╭─ Stored data

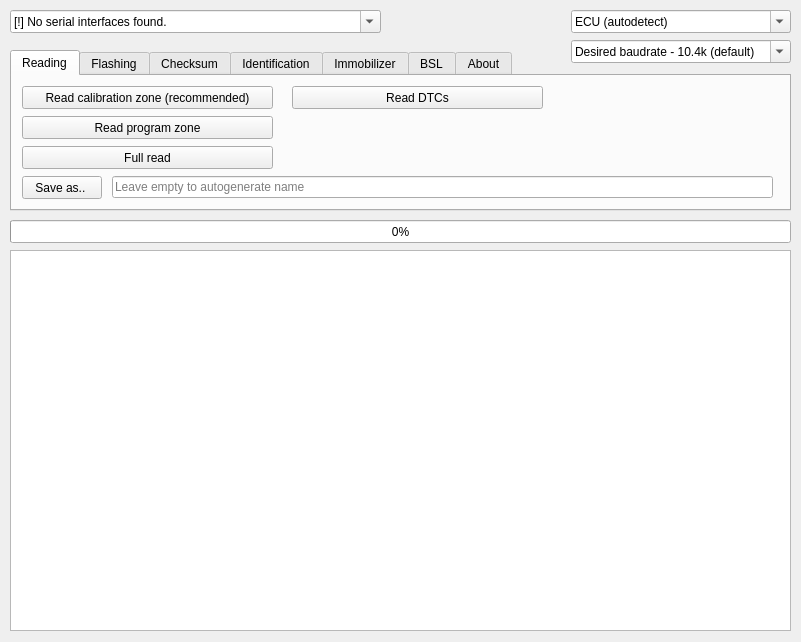
First picture: the form in flasher/gkflasher.ui, repository dmg210/GKFlasher, before the edit.
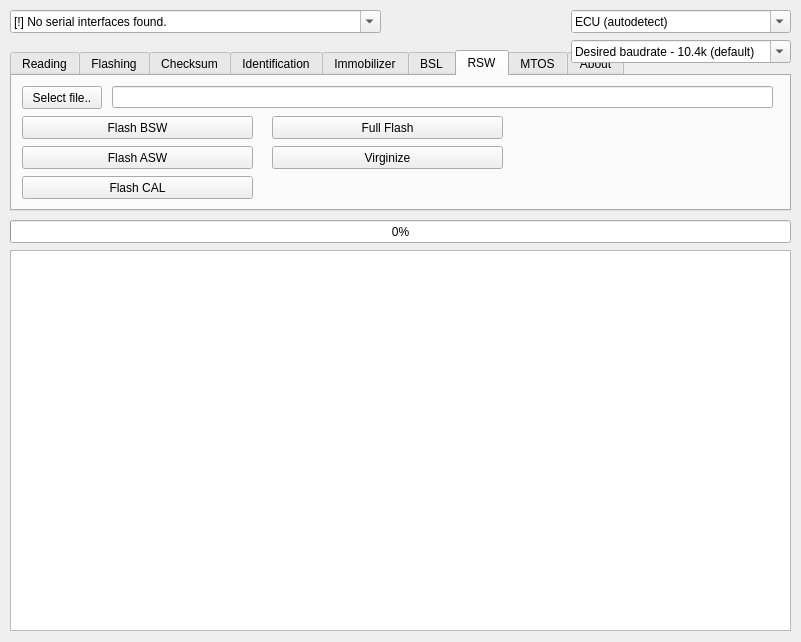
Second picture: the form after the edit. The open tabs and pages were chosen to show the change. Icons and pictures are not drawn.

Commit message: add mtos and rsw tab

```diff
--- a/flasher/gkflasher.ui
+++ b/flasher/gkflasher.ui
@@ -583,6 +583,159 @@
      </property>
     </widget>
    </widget>
+   <widget class="QWidget" name="tab_rsw">
+    <attribute name="title">
+     <string>RSW</string>
+    </attribute>
+    <widget class="QPushButton" name="rswFileBtn">
+     <property name="geometry">
+      <rect>
+       <x>10</x>
+       <y>10</y>
+       <width>80</width>
+       <height>23</height>
+      </rect>
+     </property>
+     <property name="text">
+      <string>Select file..</string>
+     </property>
+     <property name="flat">
+      <bool>false</bool>
+     </property>
+    </widget>
+    <widget class="QLineEdit" name="rswFileInput">
+     <property name="geometry">
+      <rect>
+       <x>100</x>
+       <y>10</y>
+       <width>661</width>
+       <height>22</height>
+      </rect>
+     </property>
+    </widget>
+    <widget class="QPushButton" name="rswBSWBtn">
+     <property name="geometry">
+      <rect>
+       <x>10</x>
+       <y>40</y>
+       <width>231</width>
+       <height>23</height>
+      </rect>
+     </property>
+     <property name="text">
+      <string>Flash BSW</string>
+     </property>
+    </widget>
+    <widget class="QPushButton" name="rswASWBtn">
+     <property name="geometry">
+      <rect>
+       <x>10</x>
+       <y>70</y>
+       <width>231</width>
+       <height>23</height>
+      </rect>
+     </property>
+     <property name="text">
+      <string>Flash ASW</string>
+     </property>
+    </widget>
+    <widget class="QPushButton" name="rswCALBtn">
+     <property name="geometry">
+      <rect>
+       <x>10</x>
+       <y>100</y>
+       <width>231</width>
+       <height>23</height>
+      </rect>
+     </property>
+     <property name="text">
+      <string>Flash CAL</string>
+     </property>
+    </widget>
+    <widget class="QPushButton" name="rswFullBtn">
+     <property name="geometry">
+      <rect>
+       <x>260</x>
+       <y>40</y>
+       <width>231</width>
+       <height>23</height>
+      </rect>
+     </property>
+     <property name="text">
+      <string>Full Flash</string>
+     </property>
+    </widget>
+    <widget class="QPushButton" name="rswVirginizeBtn">
+ <property name="geometry">
+  <rect>
+   <x>260</x>
+   <y>70</y>
+   <width>231</width>
+   <height>23</height>
+  </rect>
+ </property>
+ <property name="text">
+  <string>Virginize</string>
+ </property>
+</widget>
+   </widget>
+   <widget class="QWidget" name="tab_mtos">
+    <attribute name="title">
+     <string>MTOS</string>
+    </attribute>
+    <widget class="QPushButton" name="mtosFileBtn">
+     <property name="geometry">
+      <rect>
+       <x>10</x>
+       <y>10</y>
+       <width>80</width>
+       <height>23</height>
+      </rect>
+     </property>
+     <property name="text">
+      <string>Select file..</string>
+     </property>
+     <property name="flat">
+      <bool>false</bool>
+     </property>
+    </widget>
+    <widget class="QLineEdit" name="mtosFileInput">
+     <property name="geometry">
+      <rect>
+       <x>100</x>
+       <y>10</y>
+       <width>661</width>
+       <height>22</height>
+      </rect>
+     </property>
+    </widget>
+    <widget class="QPushButton" name="mtosUploadBtn">
+     <property name="geometry">
+      <rect>
+       <x>10</x>
+       <y>40</y>
+       <width>231</width>
+       <height>23</height>
+      </rect>
+     </property>
+     <property name="text">
+      <string>Upload MTOS</string>
+     </property>
+    </widget>
+    <widget class="QPushButton" name="mtosExecBtn">
+     <property name="geometry">
+      <rect>
+       <x>10</x>
+       <y>70</y>
+       <width>231</width>
+       <height>23</height>
+      </rect>
+     </property>
+     <property name="text">
+      <string>Execute MTOS</string>
+     </property>
+    </widget>
+   </widget>
    <widget class="QWidget" name="about">
     <attribute name="title">
      <string>About</string>
```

╰─

- What you are asked to do: Quote every line of the records above exactly; no picture is to be copied.

- Expected answer:
First picture: the form in flasher/gkflasher.ui, repository dmg210/GKFlasher, before the edit.
Second picture: the form after the edit. The open tabs and pages were chosen to show the change. Icons and pictures are not drawn.

Commit message: add mtos and rsw tab

```diff
--- a/flasher/gkflasher.ui
+++ b/flasher/gkflasher.ui
@@ -583,6 +583,159 @@
      </property>
     </widget>
    </widget>
+   <widget class="QWidget" name="tab_rsw">
+    <attribute name="title">
+     <string>RSW</string>
+    </attribute>
+    <widget class="QPushButton" name="rswFileBtn">
+     <property name="geometry">
+      <rect>
+       <x>10</x>
+       <y>10</y>
+       <width>80</width>
+       <height>23</height>
+      </rect>
+     </property>
+     <property name="text">
+      <string>Select file..</string>
+     </property>
+     <property name="flat">
+      <bool>false</bool>
+     </property>
+    </widget>
+    <widget class="QLineEdit" name="rswFileInput">
+     <property name="geometry">
+      <rect>
+       <x>100</x>
+       <y>10</y>
+       <width>661</width>
+       <height>22</height>
+      </rect>
+     </property>
+    </widget>
+    <widget class="QPushButton" name="rswBSWBtn">
+     <property name="geometry">
+      <rect>
+       <x>10</x>
+       <y>40</y>
+       <width>231</width>
+       <height>23</height>
+      </rect>
+     </property>
+     <property name="text">
+      <string>Flash BSW</string>
+     </property>
+    </widget>
+    <widget class="QPushButton" name="rswASWBtn">
+     <property name="geometry">
+      <rect>
+       <x>10</x>
+       <y>70</y>
+       <width>231</width>
+       <height>23</height>
+      </rect>
+     </property>
+     <property name="text">
+      <string>Flash ASW</string>
+     </property>
+    </widget>
+    <widget class="QPushButton" name="rswCALBtn">
+     <property name="geometry">
+      <rect>
+       <x>10</x>
+       <y>100</y>
+       <width>231</width>
+       <height>23</height>
+      </rect>
+     </property>
+     <property name="text">
+      <string>Flash CAL</string>
+     </property>
+    </widget>
+    <widget class="QPushButton" name="rswFullBtn">
+     <property name="geometry">
+      <rect>
+       <x>260</x>
+       <y>40</y>
+       <width>231</width>
+       <height>23</height>
+      </rect>
+     </property>
+     <property name="text">
+      <string>Full Flash</string>
+     </property>
+    </widget>
+    <widget class="QPushButton" name="rswVirginizeBtn">
+ <property name="geometry">
+  <rect>
+   <x>260</x>
+   <y>70</y>
+   <width>231</width>
+   <height>23</height>
+  </rect>
+ </property>
+ <property name="text">
+  <string>Virginize</string>
+ </property>
+</widget>
+   </widget>
+   <widget class="QWidget" name="tab_mtos">
+    <attribute name="title">
+     <string>MTOS</string>
+    </attribute>
+    <widget class="QPushButton" name="mtosFileBtn">
+     <property name="geometry">
+      <rect>
+       <x>10</x>
+       <y>10</y>
+       <width>80</width>
+       <height>23</height>
+      </rect>
+     </property>
+     <property name="text">
+      <string>Select file..</string>
+     </property>
+     <property name="flat">
+      <bool>false</bool>
+     </property>
+    </widget>
+    <widget class="QLineEdit" name="mtosFileInput">
+     <property name="geometry">
+      <rect>
+       <x>100</x>
+       <y>10</y>
+       <width>661</width>
+       <height>22</height>
+      </rect>
+     </property>
+    </widget>
+    <widget class="QPushButton" name="mtosUploadBtn">
+     <property name="geometry">
+      <rect>
+       <x>10</x>
+       <y>40</y>
+       <width>231</width>
+       <height>23</height>
+      </rect>
+     </property>
+     <property name="text">
+      <string>Upload MTOS</string>
+     </property>
+    </widget>
+    <widget class="QPushButton" name="mtosExecBtn">
+     <property name="geometry">
+      <rect>
+       <x>10</x>
+       <y>70</y>
+       <width>231</width>
+       <height>23</height>
+      </rect>
+     </property>
+     <property name="text">
+      <string>Execute MTOS</string>
+     </property>
+    </widget>
+   </widget>
    <widget class="QWidget" name="about">
     <attribute name="title">
      <string>About</string>
```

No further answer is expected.